Other than the ones mentioned above, a common cold can cause several other complications. When left unattended for a long time, it can affect the lungs leading to conditions like pneumonia or bronchitis. Especially in infants, cough and cold can worsen, leading to pneumonia-like symptoms. People with a weak immune system also have an increased risk of these complications as their body struggles to fight off the virus, prolonging the infection.

The Bottom Line

Colds are very common in people of every age, but they can be quite uncomfortable. Especially in elderly people and children, it can cause severe cough and congestion in the chest, along with several other complications. There is no specific treatment that can instantly cure a cold, as this infection has to run its course until it is gone completely. However, with the help of proper medication and rest, any kind of discomfort can be avoided. Other than this, home remedies like salt gargles, steam baths, etc. can also ease the symptoms.

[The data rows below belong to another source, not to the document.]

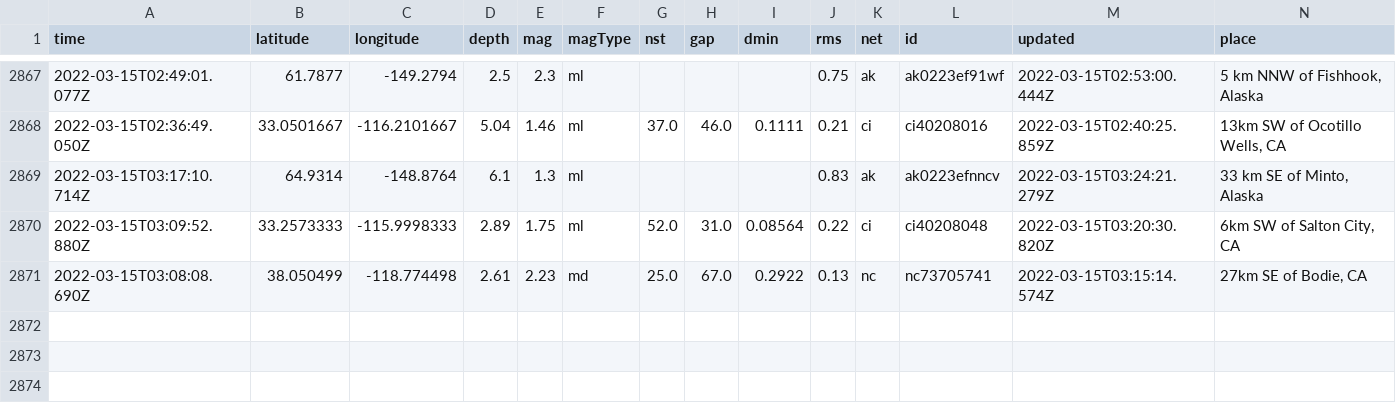
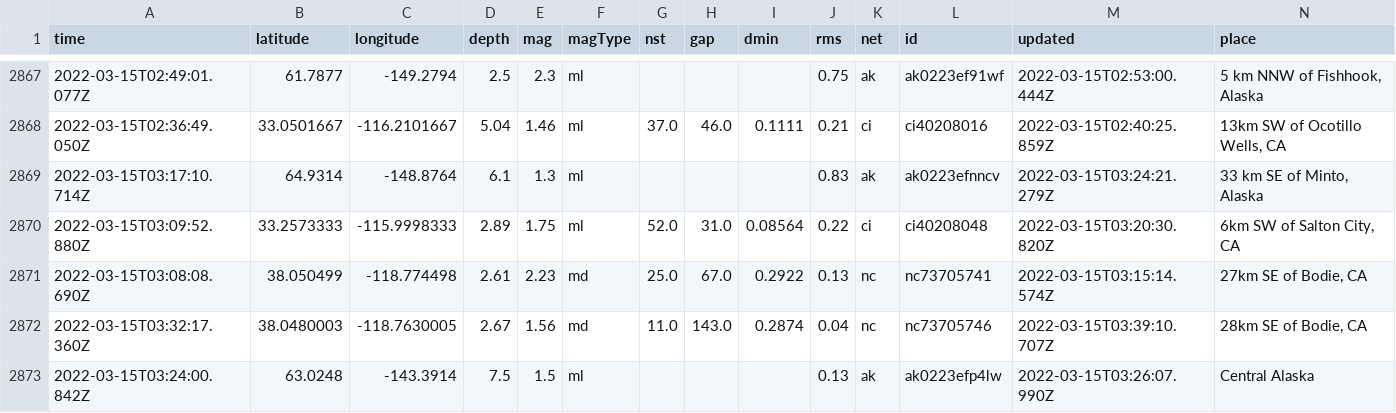
Before and after one commit to jakeneenan/nicar22-github-actions, a CSV file: usgs_main.csv, drawn as a sheet; only a part is shown, gaps mark what is left out; rows hold the shown columns only; the diff names each change by its address in the sheet, - before the commit and + after, or states it on an @@ line.

```diff
--- a/usgs_main.csv
+++ b/usgs_main.csv
+row 2872: 2022-03-15T03:32:17.360Z | 38.0480003 | -118.7630005 | 2.67 | 1.56 | md | 11.0 | 143.0 | 0.2874 | 0.04 | nc | nc73705746 | 2022-03-15T03:39:10.707Z | 28km SE of Bodie, CA
+row 2873: 2022-03-15T03:24:00.842Z | 63.0248 | -143.3914 | 7.5 | 1.5 | ml |  |  |  | 0.13 | ak | ak0223efp4lw | 2022-03-15T03:26:07.990Z | Central Alaska
```
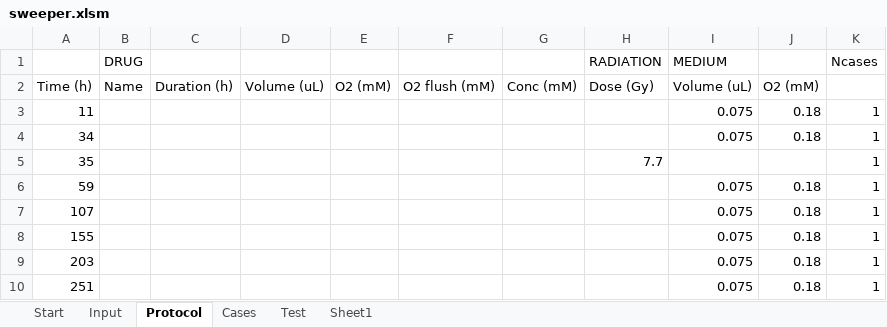
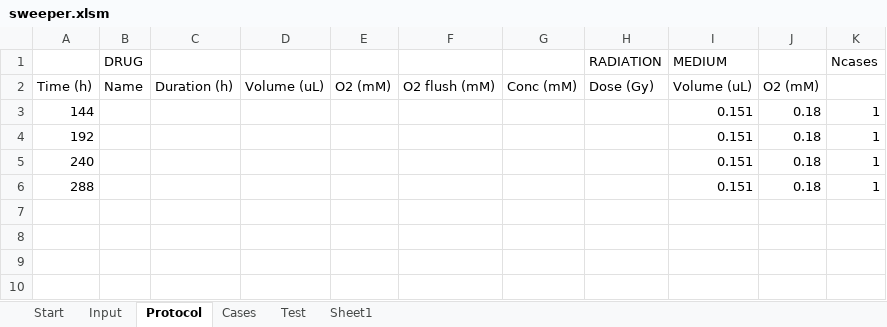
Before and after one commit to gibbogle/spheroid-abm, an Excel workbook: VBA/sweeper.xlsm, sheet Protocol, drawn as a sheet; values as stored, in another font and other column widths than the file's, no borders; removed rows and columns are numbered as before the commit, all else as after; the diff names each change by its address in the sheet, - before the commit and + after, or states it on an @@ line.

```diff
--- a/VBA/sweeper.xlsm (sheet Protocol)
+++ b/VBA/sweeper.xlsm (sheet Protocol)
-A3: 11
+A3: 144
-I3:I4 (MEDIUM): 0.075
+I3:I4 (MEDIUM): 0.151
-A4: 34
+A4: 192
-row 5: 35 |  |  |  |  |  |  | 7.7 |  |  | 1
-A5: 59
+A5: 240
-I5:I6 (MEDIUM): 0.075
+I5:I6 (MEDIUM): 0.151
-A6: 107
+A6: 288
-row 8: 155 |  |  |  |  |  |  |  | 0.075 | 0.18 | 1
-row 9: 203 |  |  |  |  |  |  |  | 0.075 | 0.18 | 1
-row 10: 251 |  |  |  |  |  |  |  | 0.075 | 0.18 | 1
```
Also changed, not shown: sheet Input, sheet Cases, sheet Start, 6 other files.
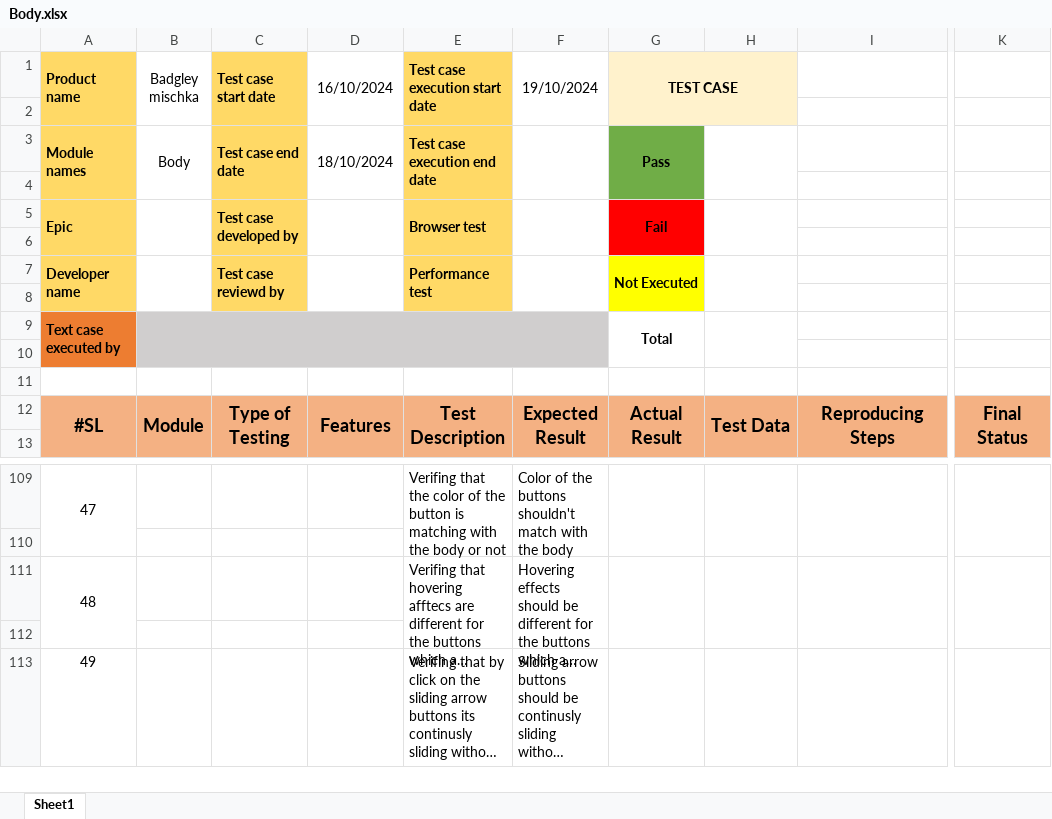
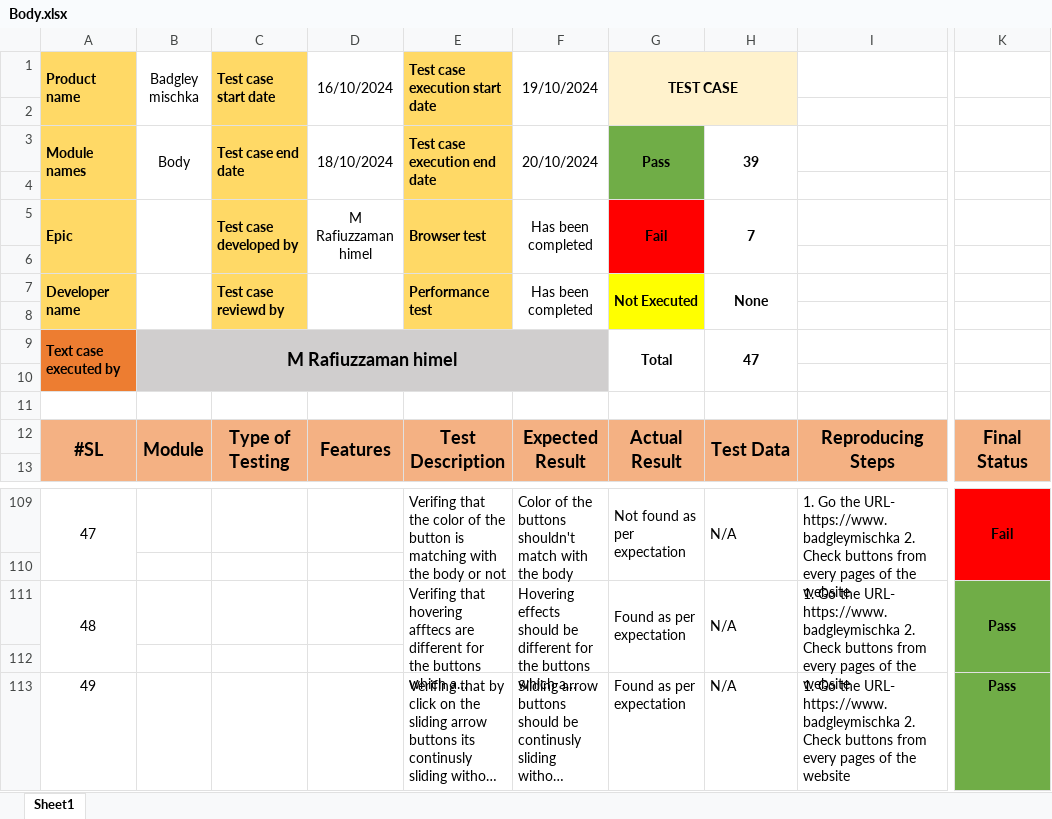
Before and after one commit to Rafiuzzaman59/Manual-Testing_Ecommerce-Project, an Excel workbook: Body.xlsx, sheet Sheet1, drawn as a sheet; only a part is shown, gaps mark what is left out; long unchanged cells end in …; values as stored, in another font and other column widths than the file's, no borders; the diff covers the shown part only; the diff names each change by its address in the sheet, - before the commit and + after, or states it on an @@ line.

```diff
--- a/Body.xlsx (sheet Sheet1)
+++ b/Body.xlsx (sheet Sheet1)
-F3 (19/10/2024): (empty)
+F3 (19/10/2024): 20/10/2024
-H3: (empty)
+H3: 39
-D5 (16/10/2024): (empty)
+D5 (16/10/2024): M Rafiuzzaman himel
-F5 (19/10/2024): (empty)
+F5 (19/10/2024): Has been completed
-H5: (empty)
+H5: 7
-F7 (19/10/2024): (empty)
+F7 (19/10/2024): Has been completed
-H7: (empty)
+H7: None
-B9 (Badgley mischka): (empty)
+B9 (Badgley mischka): M Rafiuzzaman himel
-H9: (empty)
+H9: 47
-G109 (TEST CASE): (empty)
+G109 (TEST CASE): Not found as per expectation
-H109: (empty)
+H109: N/A
-I109: (empty)
+I109: 1. Go the URL- https://www.badgleymischka 2. Check buttons from every pages of the website
-K109: (empty)
+K109: Fail
-K109:K110 fill: none
+K109:K110 fill: #FF0000
-G111 (TEST CASE): (empty)
+G111 (TEST CASE): Found as per expectation
-H111: (empty)
+H111: N/A
-I111: (empty)
+I111: 1. Go the URL- https://www.badgleymischka 2. Check buttons from every pages of the website
-K111: (empty)
+K111: Pass
-K111:K113 fill: none
+K111:K113 fill: #70AD47
-G113 (TEST CASE): (empty)
+G113 (TEST CASE): Found as per expectation
-H113: (empty)
+H113: N/A
-I113: (empty)
+I113: 1. Go the URL- https://www.badgleymischka 2. Check buttons from every pages of the website
-K113: (empty)
+K113: Pass
```
Also changed, not shown: 29 edited cells and cell formats elsewhere in this sheet.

Sometimes, a common cold can be mistaken for other infections such as flu, dengue, etc. If one experiences severe symptoms that don’t ease within a week, it is important to consult a doctor immediately. The doctor may suggest a few blood tests to check for the root cause of the problem. Dr. B. Lal Clinical Lab is a leading pathology lab in Jaipur that offers a wide range of lab tests with quick home sample collection facilities.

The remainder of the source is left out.